_EXERCISE OBJECTIVE:_ Which lines have the string "height"? Copy all of them from the entries below.
--- ENTRIES SUPPLIED Enclosed Below ---
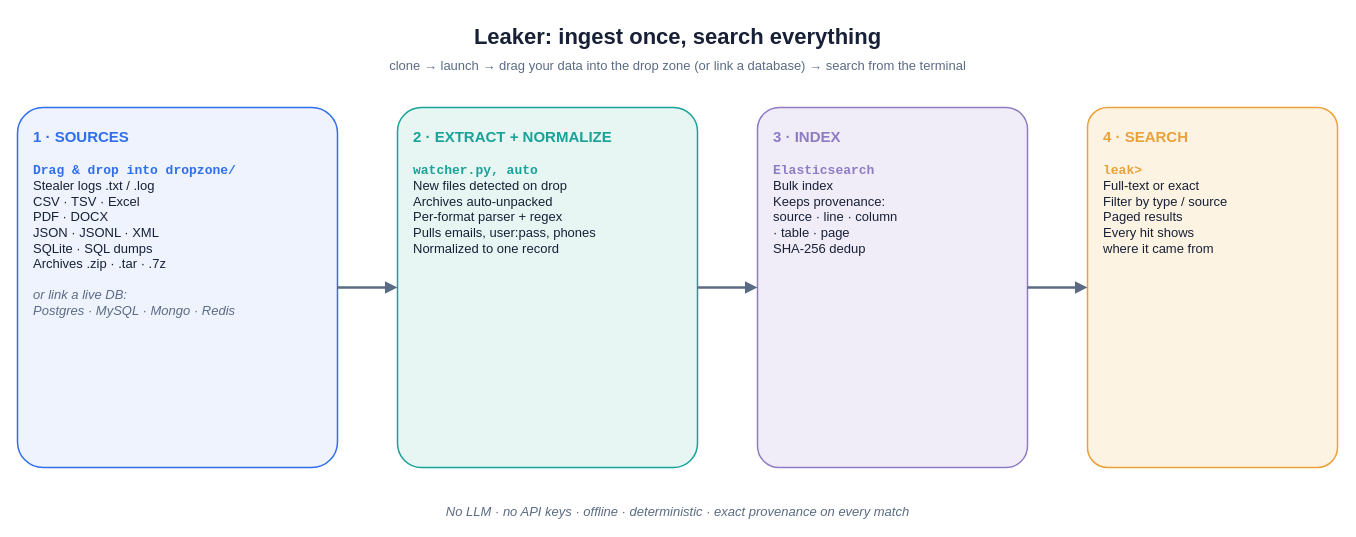
Above: assets/flow.drawio in M4MD-M7SN/leaker-poc (draw.io), before the change. Source tidied: cells renumbered, new cells numbered last; positions are measured from the earlier drawing's top-left corner, leaving out a move shared by most shapes. Both pictures are drawn from the tidied source at 100%, with x=0, y=0 at pixel (17, 17).
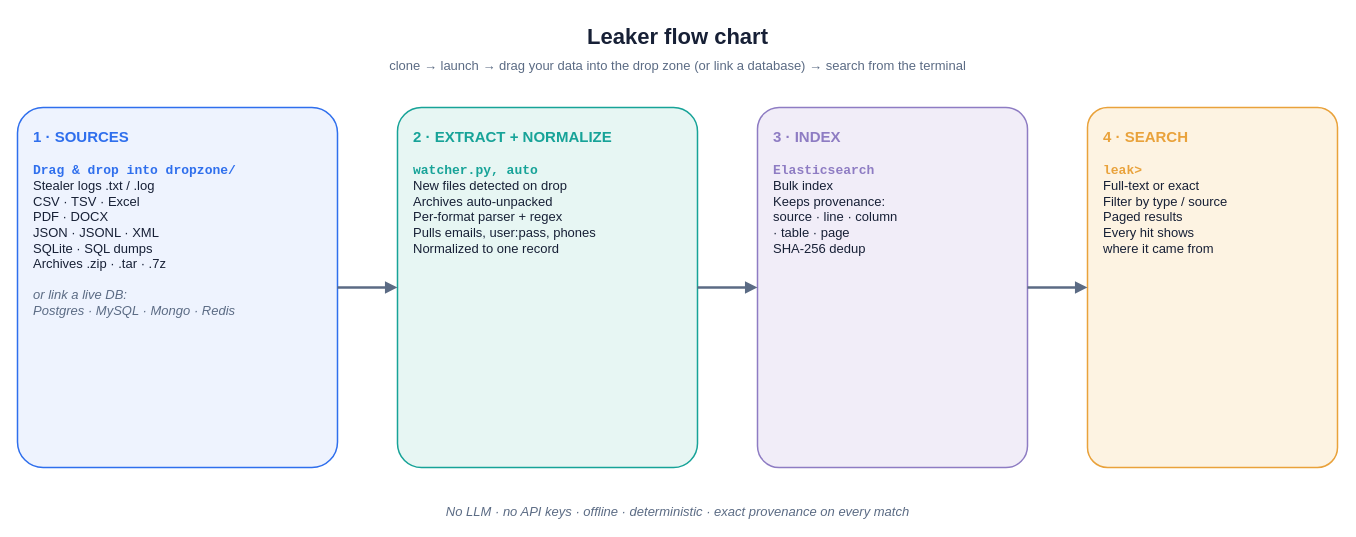
The same page after the edit.

Commit message (it also covers changes not shown here):
Leaker: rename diagram title to 'Leaker flow chart'

Change to the diagram source:
```diff
@@
 <mxGraphModel>
   <root>
     <mxCell id="0" />
     <mxCell id="1" parent="0" />
-    <mxCell id="2" value="Leaker: ingest once, search everything" style="text;html=1;align=center;fontSize=22;fontStyle=1;fontColor=#172036;" parent="1" vertex="1">
+    <mxCell id="2" value="Leaker flow chart" style="text;html=1;align=center;fontSize=22;fontStyle=1;fontColor=#172036;" parent="1" vertex="1">
       <mxGeometry x="260" width="800" height="34" as="geometry" />
     </mxCell>
     <mxCell id="3" value="clone → launch → drag your data into the drop zone (or link a database) → search from the terminal" style="text;html=1;align=center;fontSize=13;fontColor=#5b6b84;" parent="1" vertex="1">
       <mxGeometry x="260" y="34" width="800" height="22" as="geometry" />
     </mxCell>
     <mxCell id="4" value="&lt;b style=&quot;color:#2f6fed;font-size:15px&quot;&gt;1 · SOURCES&lt;/b&gt;&lt;br&gt;&lt;br&gt;&lt;b style=&quot;color:#2f6fed;font-family:monospace&quot;&gt;Drag &amp;amp; drop into dropzone/&lt;/b&gt;&lt;br&gt;Stealer logs .txt / .log&lt;br&gt;CSV · TSV · Excel&lt;br&gt;PDF · DOCX&lt;br&gt;JSON · JSONL · XML&lt;br&gt;SQLite · SQL dumps&lt;br&gt;Archives .zip · .tar · .7z&lt;br&gt;&lt;br&gt;&lt;i style=&quot;color:#5b6b84&quot;&gt;or link a live DB:&lt;br&gt;Postgres · MySQL · Mongo · Redis&lt;/i&gt;" style="rounded=1;arcSize=8;whiteSpace=wrap;html=1;fillColor=#eef3fe;strokeColor=#2f6fed;strokeWidth=1.5;verticalAlign=top;align=left;spacingLeft=14;spacingTop=14;fontSize=13;fontColor=#172036;" parent="1" vertex="1">
       <mxGeometry y="90" width="320" height="360" as="geometry" />
     </mxCell>
     <mxCell id="5" value="&lt;b style=&quot;color:#17a398;font-size:15px&quot;&gt;2 · EXTRACT + NORMALIZE&lt;/b&gt;&lt;br&gt;&lt;br&gt;&lt;b style=&quot;color:#17a398;font-family:monospace&quot;&gt;watcher.py, auto&lt;/b&gt;&lt;br&gt;New files detected on drop&lt;br&gt;Archives auto-unpacked&lt;br&gt;Per-format parser + regex&lt;br&gt;Pulls emails, user:pass, phones&lt;br&gt;Normalized to one record" style="rounded=1;arcSize=8;whiteSpace=wrap;html=1;fillColor=#e7f6f3;strokeColor=#17a398;strokeWidth=1.5;verticalAlign=top;align=left;spacingLeft=14;spacingTop=14;fontSize=13;fontColor=#172036;" parent="1" vertex="1">
       <mxGeometry x="380" y="90" width="300" height="360" as="geometry" />
     </mxCell>
     <mxCell id="6" value="&lt;b style=&quot;color:#8e7cc3;font-size:15px&quot;&gt;3 · INDEX&lt;/b&gt;&lt;br&gt;&lt;br&gt;&lt;b style=&quot;color:#8e7cc3;font-family:monospace&quot;&gt;Elasticsearch&lt;/b&gt;&lt;br&gt;Bulk index&lt;br&gt;Keeps provenance:&lt;br&gt;source · line · column&lt;br&gt;· table · page&lt;br&gt;SHA-256 dedup" style="rounded=1;arcSize=8;whiteSpace=wrap;html=1;fillColor=#f1edf8;strokeColor=#8e7cc3;strokeWidth=1.5;verticalAlign=top;align=left;spacingLeft=14;spacingTop=14;fontSize=13;fontColor=#172036;" parent="1" vertex="1">
       <mxGeometry x="740" y="90" width="270" height="360" as="geometry" />
     </mxCell>
     <mxCell id="7" value="&lt;b style=&quot;color:#e9a23b;font-size:15px&quot;&gt;4 · SEARCH&lt;/b&gt;&lt;br&gt;&lt;br&gt;&lt;b style=&quot;color:#e9a23b;font-family:monospace&quot;&gt;leak&amp;gt;&lt;/b&gt;&lt;br&gt;Full-text or exact&lt;br&gt;Filter by type / source&lt;br&gt;Paged results&lt;br&gt;Every hit shows&lt;br&gt;where it came from" style="rounded=1;arcSize=8;whiteSpace=wrap;html=1;fillColor=#fdf3e2;strokeColor=#e9a23b;strokeWidth=1.5;verticalAlign=top;align=left;spacingLeft=14;spacingTop=14;fontSize=13;fontColor=#172036;" parent="1" vertex="1">
       <mxGeometry x="1070" y="90" width="250" height="360" as="geometry" />
     </mxCell>
     <mxCell id="8" style="edgeStyle=none;rounded=0;html=1;strokeColor=#5b6b84;strokeWidth=2.5;endArrow=block;endFill=1;" parent="1" edge="1" source="4" target="5">
       <mxGeometry relative="1" as="geometry" />
     </mxCell>
     <mxCell id="9" style="edgeStyle=none;rounded=0;html=1;strokeColor=#5b6b84;strokeWidth=2.5;endArrow=block;endFill=1;" parent="1" edge="1" source="5" target="6">
       <mxGeometry relative="1" as="geometry" />
     </mxCell>
     <mxCell id="10" style="edgeStyle=none;rounded=0;html=1;strokeColor=#5b6b84;strokeWidth=2.5;endArrow=block;endFill=1;" parent="1" edge="1" source="6" target="7">
       <mxGeometry relative="1" as="geometry" />
     </mxCell>
     <mxCell id="11" value="No LLM · no API keys · offline · deterministic · exact provenance on every match" style="text;html=1;align=center;fontSize=13;fontColor=#5b6b84;fontStyle=2;" parent="1" vertex="1">
       <mxGeometry x="260" y="480" width="800" height="22" as="geometry" />
     </mxCell>
   </root>
 </mxGraphModel>
```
--- End of Enclosed ENTRIES SUPPLIED ---
_EXERCISE OUTPUT:_
       <mxGeometry x="260" width="800" height="34" as="geometry" />
       <mxGeometry x="260" y="34" width="800" height="22" as="geometry" />
       <mxGeometry y="90" width="320" height="360" as="geometry" />
       <mxGeometry x="380" y="90" width="300" height="360" as="geometry" />
       <mxGeometry x="740" y="90" width="270" height="360" as="geometry" />
       <mxGeometry x="1070" y="90" width="250" height="360" as="geometry" />
       <mxGeometry x="260" y="480" width="800" height="22" as="geometry" />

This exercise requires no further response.